=== Section Start ===
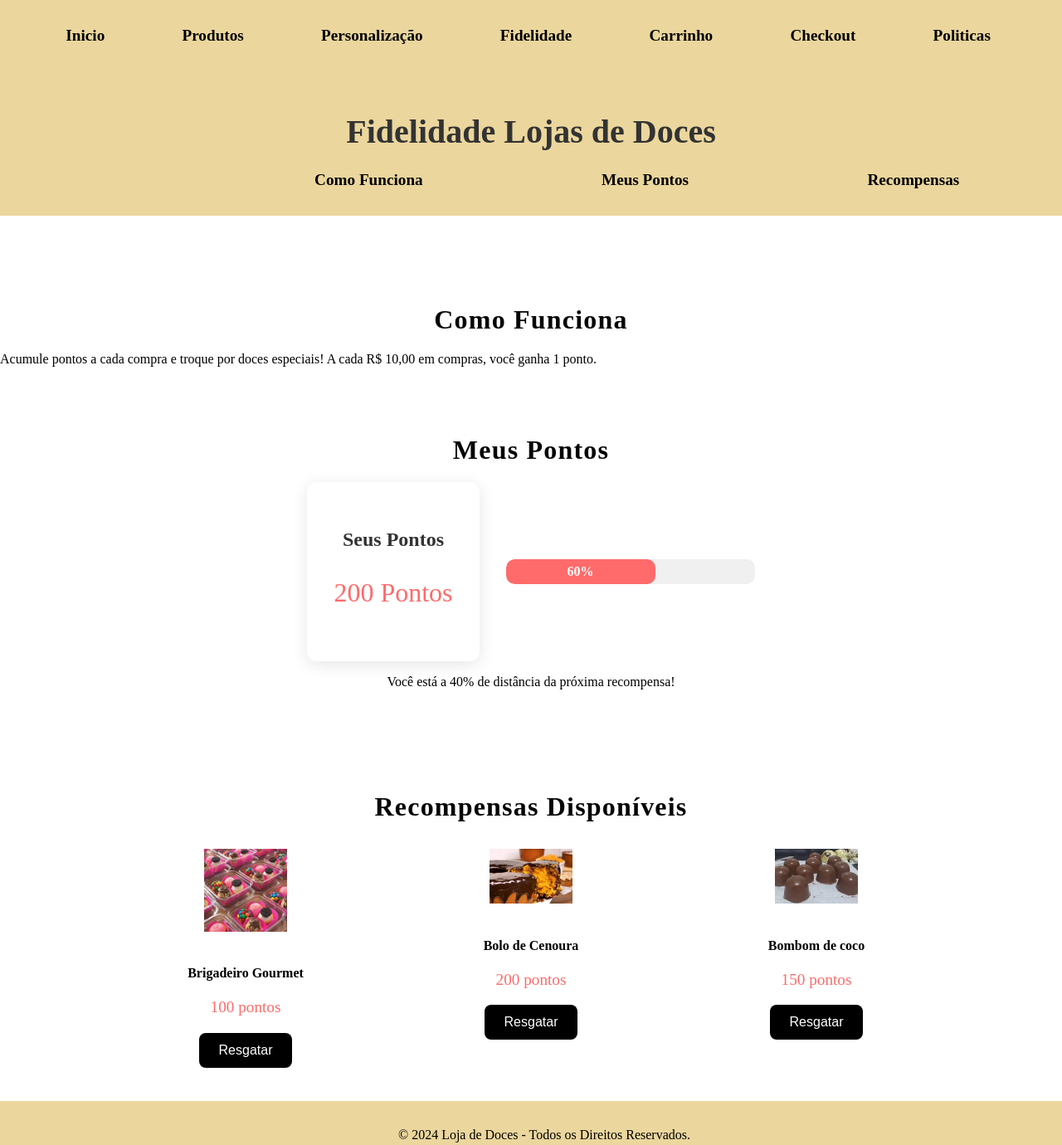
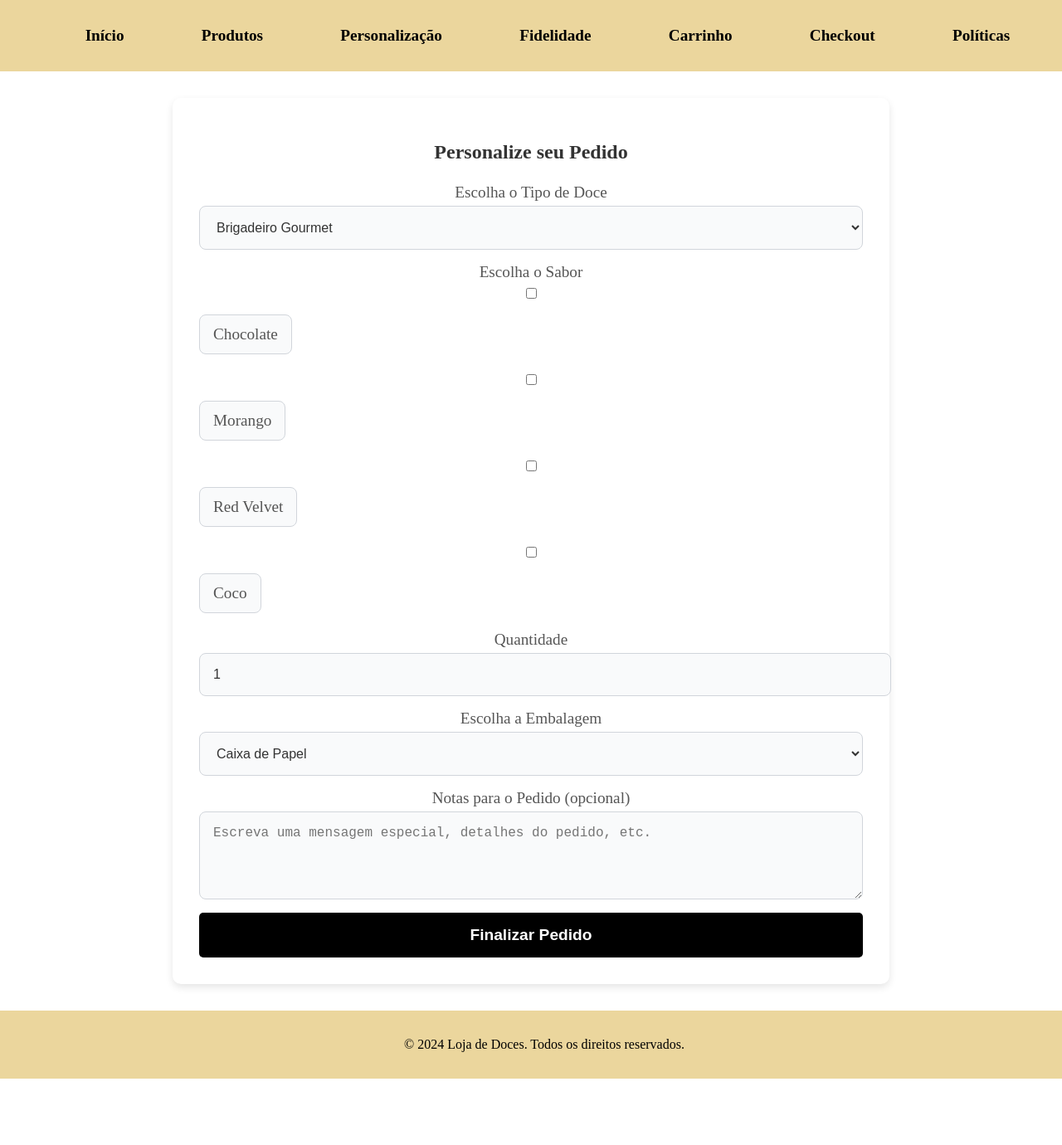
Before and after one commit to karineee3/projetoteste2, a plain HTML site: page fidelidade.html in a window 1280 px wide. Shown: the top 1380 px of the page at 83% size. After the commit the page ends 1300 px from the top, so only its background shows below. Drawn offline with Linux system fonts and the light colour scheme.

Commit message:
Update fidelidade.html
atualização

```diff
--- a/fidelidade.html
+++ b/fidelidade.html
@@ -3,81 +3,81 @@
 <head>
     <meta charset="UTF-8">
     <meta name="viewport" content="width=device-width, initial-scale=1.0">
-    <title>Programa Fidelidade</title>
+    <title>Personalização de Pedidos</title>
     <link rel="stylesheet" href="style.css">
-
 </head>
 <body>
+
 <header>
     <nav>
         <ul>
-                <li><a href="index.html">Inicio</li>
-                    <li><a href="produtos.html">Produtos</li>
-                    <li><a href="personalizacao.html">Personalização</li>
-                       <li><a href="Fidelidade.html">Fidelidade</li>
-                    <li><a href="carrinho.html">Carrinho</li>
-                    <li><a href="checkout.html">Checkout</li>
-                    <li><a href="Politicas.html">Politicas</li>
-
+            <li><a href="index.html">Início</a></li>
+            <li><a href="produtos.html">Produtos</a></li>
+            <li><a href="personalizacao.html">Personalização</a></li>
+            <li><a href="fidelidade.html">Fidelidade</a></li>
+            <li><a href="carrinho.html">Carrinho</a></li>
+            <li><a href="checkout.html">Checkout</a></li>
+            <li><a href="politicas.html">Políticas</a></li>
         </ul>
     </nav>
 </header>
 
-    <header>
-        <nav>
-            <h1>Fidelidade Lojas de Doces</h1>
-            <ul>
-                <li><a href="#como-funciona">Como Funciona</a></li>
-                <li><a href="#meus-pontos">Meus Pontos</a></li>
-                <li><a href="#recompensas">Recompensas</a></li>
-            </ul>
-        </nav>
-    </header>
+<section class="customize-order">
+    <h1>Personalize seu Pedido</h1>
+    <form id="pedido-form">
+        <div class="form-group">
+            <label for="tipo-doce">Escolha o Tipo de Doce</label>
+            <select id="tipo-doce">
+                <option value="Brigadeiro">Brigadeiro Gourmet</option>
+                <option value="Beijinho">Beijinho Tradicional</option>
+                <option value="cupcake">Cupcake Red Velvet</option>
+                <option value="bombom">Bombom de Chocolate</option>
+            </select>
+        </div>
 
-    <section id="como-funciona" class="loyalty-info"></section>
-        <h2>Como Funciona</h2>
-        <p>Acumule pontos a cada compra e troque por doces especiais! A cada R$ 10,00 em compras, você ganha 1 ponto.</p>
-    </section>
+        <div class="form-group">
+            <label for="sabores">Escolha o Sabor</label>
+            <div class="checkbox-group">
+                <input type="checkbox" id="chocolate" value="chocolate">
+                <label for="chocolate">Chocolate</label>
 
-    <section id="meus-pontos" class="my-points">
-        <h2>Meus Pontos</h2>
-        <div class="points-display">
-            <div class="points-card">
-                <h3>Seus Pontos</h3>
-                <p>200 Pontos</p>
-            </div>
-            <div class="progress-bar">
-                <div class="progress" style="width: 60%;">60%</div>
+                <input type="checkbox" id="morango" value="morango">
+                <label for="morango">Morango</label>
+
+                <input type="checkbox" id="red-velvet" value="Red Velvet">
+                <label for="red-velvet">Red Velvet</label>
+
+                <input type="checkbox" id="coco" value="coco">
+                <label for="coco">Coco</label>
             </div>
         </div>
-        <p>Você está a 40% de distância da próxima recompensa!</p>
-    </section>
 
-    <section id="recompensas" class="rewards">
-        <h2>Recompensas Disponíveis</h2>
-        <div class="rewards-grid">
-            <div class="reward-item">
-                <img src="brgadeirogourmet/brigadeirogourmet3.jpeg" alt="Brigadeiro">
-                <h4>Brigadeiro Gourmet</h4>
-                <p>100 pontos</p>
-                <button>Resgatar</button>
+        <div class="form-group">
+            <label for="quantidade">Quantidade</label>
+            <input type="number" id="quantidade" min="1" value="1">
         </div>
-            <div class="reward-item">
-                <img src="bolo/bolocenoura.jpg" alt="Bolo ">
-                <h4>Bolo de Cenoura</h4>
-                <p>200 pontos</p>
-                <button>Resgatar</button>
+
+        <div class="form-group">
+            <label for="embalagem">Escolha a Embalagem</label>
+            <select id="embalagem">
+                <option value="caixa-papel">Caixa de Papel</option>
+                <option value="caixa-plastica">Caixa Plástica</option>
+                <option value="sacola-personalizada">Sacola Personalizada</option>
+            </select>
         </div>
-            <div class="reward-item">
-                <img src="bombomcoco.webp" alt="Bombom">
-                <h4>Bombom de coco</h4>
-                <p>150 pontos</p>
-                <button>Resgatar</button>
+
+        <div class="form-group">
+            <label for="notas">Notas para o Pedido (opcional)</label>
+            <textarea id="notas" rows="4" placeholder="Escreva uma mensagem especial, detalhes do pedido, etc."></textarea>
         </div>
-        </div>
+
+        <button type="submit" class="submit-button">Finalizar Pedido</button>
+    </form>
 </section>
 <footer>
-        <p>© 2024 Loja de Doces - Todos os Direitos Reservados.</p>
+    <p>&copy; 2024 Loja de Doces. Todos os direitos reservados.</p>
 </footer>
+
+<script src="personalizacao.js"></script>
 </body>
 </html>
```
Lines whose indentation alone changed are shown as unchanged.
=== Section End ===
** EXERCISE INSTRUCTIONS **
Show every line of the data in which the word "type" appears.

** TASK OUTPUT **
+                <input type="checkbox" id="chocolate" value="chocolate">
+                <input type="checkbox" id="morango" value="morango">
+                <input type="checkbox" id="red-velvet" value="Red Velvet">
+                <input type="checkbox" id="coco" value="coco">
+            <input type="number" id="quantidade" min="1" value="1">
+        <button type="submit" class="submit-button">Finalizar Pedido</button>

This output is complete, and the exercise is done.